== Required action ==
Could all of the entries be written out exactly, with any pictures omitted?

[Source information — start]

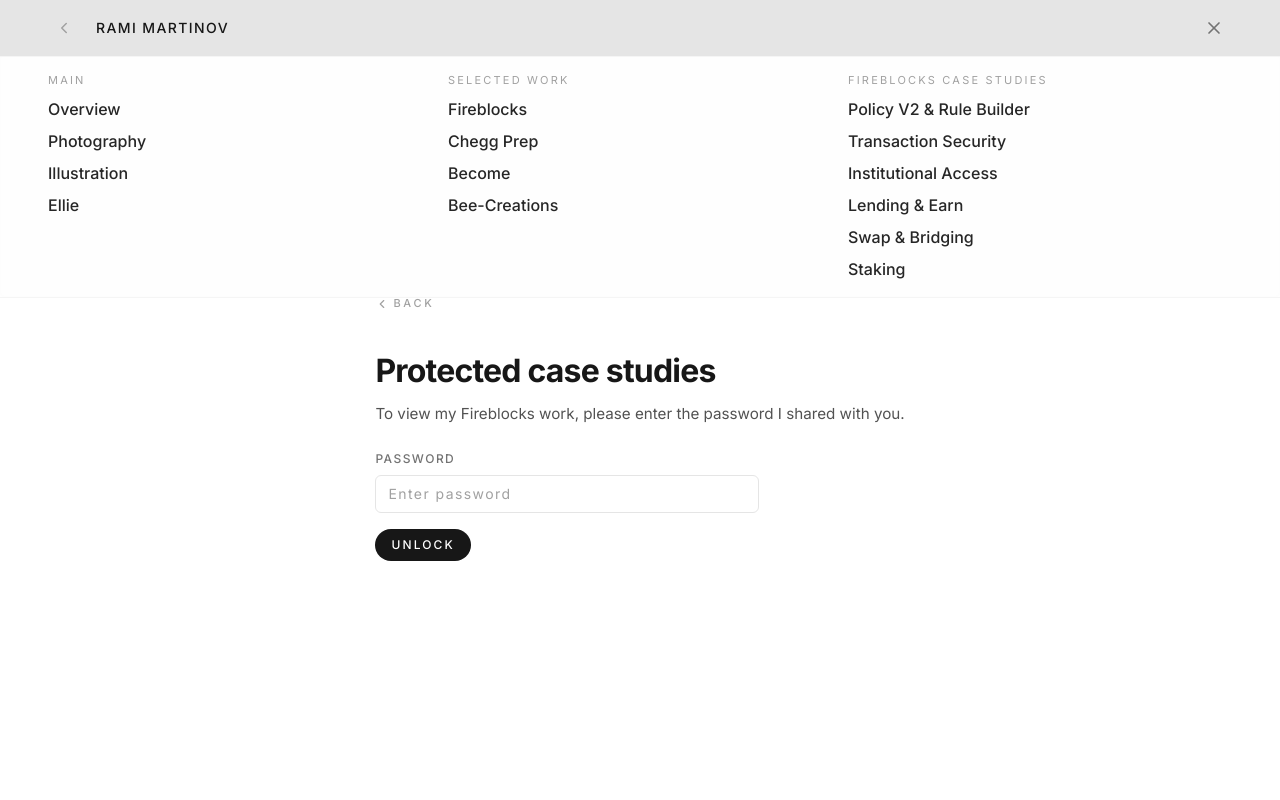
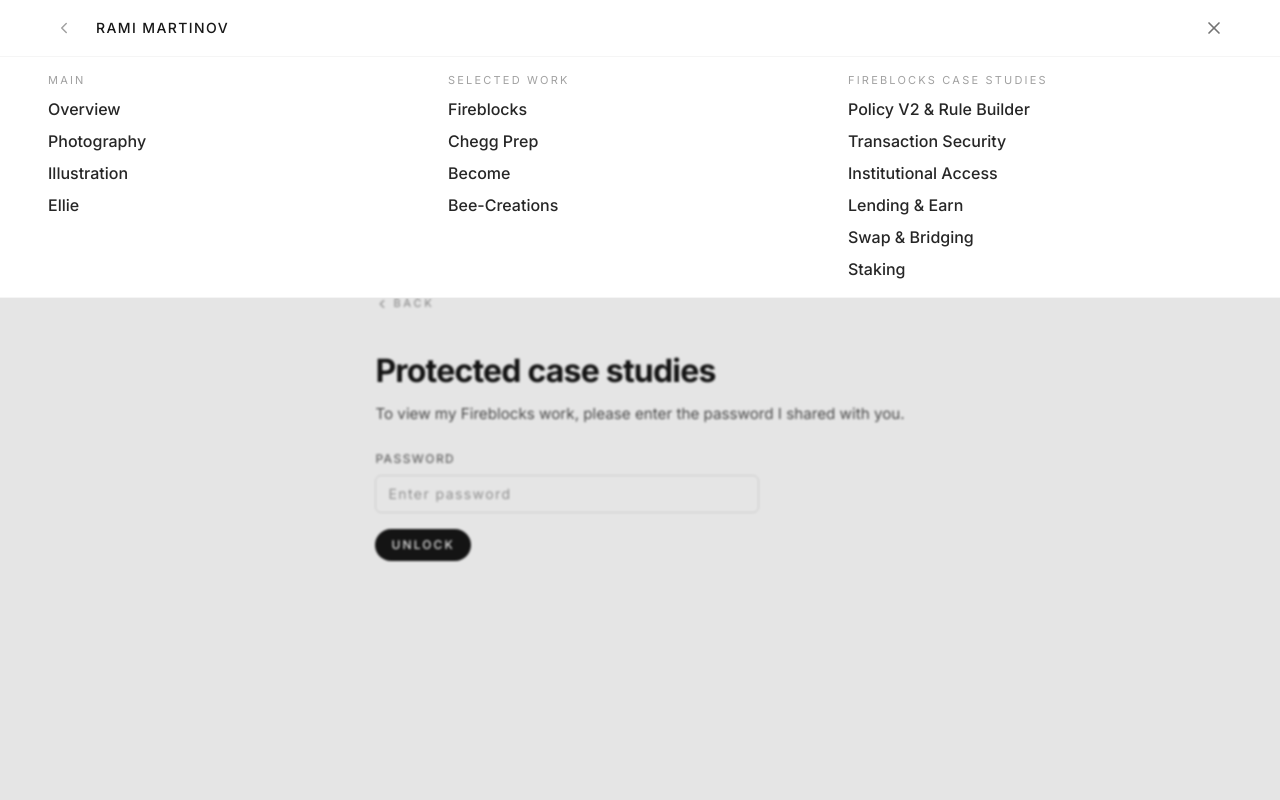
Before and after one commit to Rami-martinov/Portfolio, a React (Vite) app: page /work/fireblocks in a window 1280 px wide. Both pictures are taken after a click on the button 1214 px from the left and 28 px from the top of the page. Shown: the top 800 px of the page. Built offline with nearby package versions, Linux system fonts and the light colour scheme; a web font is replaced by a local one.

Commit message:
menu backdrop fix

```diff
--- a/src/app/components/Layout.tsx
+++ b/src/app/components/Layout.tsx
@@ -30,8 +30,18 @@
   return (
     <LightboxProvider>
     <div className="min-h-screen bg-white text-neutral-900" style={{ fontFamily: "'Inter', sans-serif" }}>
+      {/* Backdrop behind header/menu, above page content */}
+      {menuOpen && (
+        <button
+          type="button"
+          aria-label="Close navigation"
+          onClick={() => setMenuOpen(false)}
+          className="fixed inset-0 z-40 bg-black/10 backdrop-blur-[1px]"
+        />
+      )}
+
       {/* Navigation */}
-      <nav className="fixed top-0 left-0 right-0 z-50 bg-white/80 backdrop-blur-md border-b border-neutral-100">
+      <nav className="fixed top-0 left-0 right-0 z-50 bg-white border-b border-neutral-100">
         <div className="max-w-7xl mx-auto px-6 md:px-12 flex items-center justify-between h-14">
           <div className="flex items-center gap-4">
             {!isHome && (
@@ -65,16 +75,6 @@
             {menuOpen ? <X className="w-5 h-5" /> : <Menu className="w-5 h-5" />}
           </button>
         </div>
-
-        {/* Subtle backdrop overlay */}
-        {menuOpen && (
-          <button
-            type="button"
-            aria-hidden="true"
-            onClick={() => setMenuOpen(false)}
-            className="fixed inset-0 z-[-1] bg-black/10 backdrop-blur-[1px] transition-opacity"
-          />
-        )}
 
         {/* Menu panel */}
         {menuOpen && (
```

[Source information — finish]

== Exercise output ==
Before and after one commit to Rami-martinov/Portfolio, a React (Vite) app: page /work/fireblocks in a window 1280 px wide. Both pictures are taken after a click on the button 1214 px from the left and 28 px from the top of the page. Shown: the top 800 px of the page. Built offline with nearby package versions, Linux system fonts and the light colour scheme; a web font is replaced by a local one.

Commit message:
menu backdrop fix

```diff
--- a/src/app/components/Layout.tsx
+++ b/src/app/components/Layout.tsx
@@ -30,8 +30,18 @@
   return (
     <LightboxProvider>
     <div className="min-h-screen bg-white text-neutral-900" style={{ fontFamily: "'Inter', sans-serif" }}>
+      {/* Backdrop behind header/menu, above page content */}
+      {menuOpen && (
+        <button
+          type="button"
+          aria-label="Close navigation"
+          onClick={() => setMenuOpen(false)}
+          className="fixed inset-0 z-40 bg-black/10 backdrop-blur-[1px]"
+        />
+      )}
+
       {/* Navigation */}
-      <nav className="fixed top-0 left-0 right-0 z-50 bg-white/80 backdrop-blur-md border-b border-neutral-100">
+      <nav className="fixed top-0 left-0 right-0 z-50 bg-white border-b border-neutral-100">
         <div className="max-w-7xl mx-auto px-6 md:px-12 flex items-center justify-between h-14">
           <div className="flex items-center gap-4">
             {!isHome && (
@@ -65,16 +75,6 @@
             {menuOpen ? <X className="w-5 h-5" /> : <Menu className="w-5 h-5" />}
           </button>
         </div>
-
-        {/* Subtle backdrop overlay */}
-        {menuOpen && (
-          <button
-            type="button"
-            aria-hidden="true"
-            onClick={() => setMenuOpen(false)}
-            className="fixed inset-0 z-[-1] bg-black/10 backdrop-blur-[1px] transition-opacity"
-          />
-        )}
 
         {/* Menu panel */}
         {menuOpen && (
```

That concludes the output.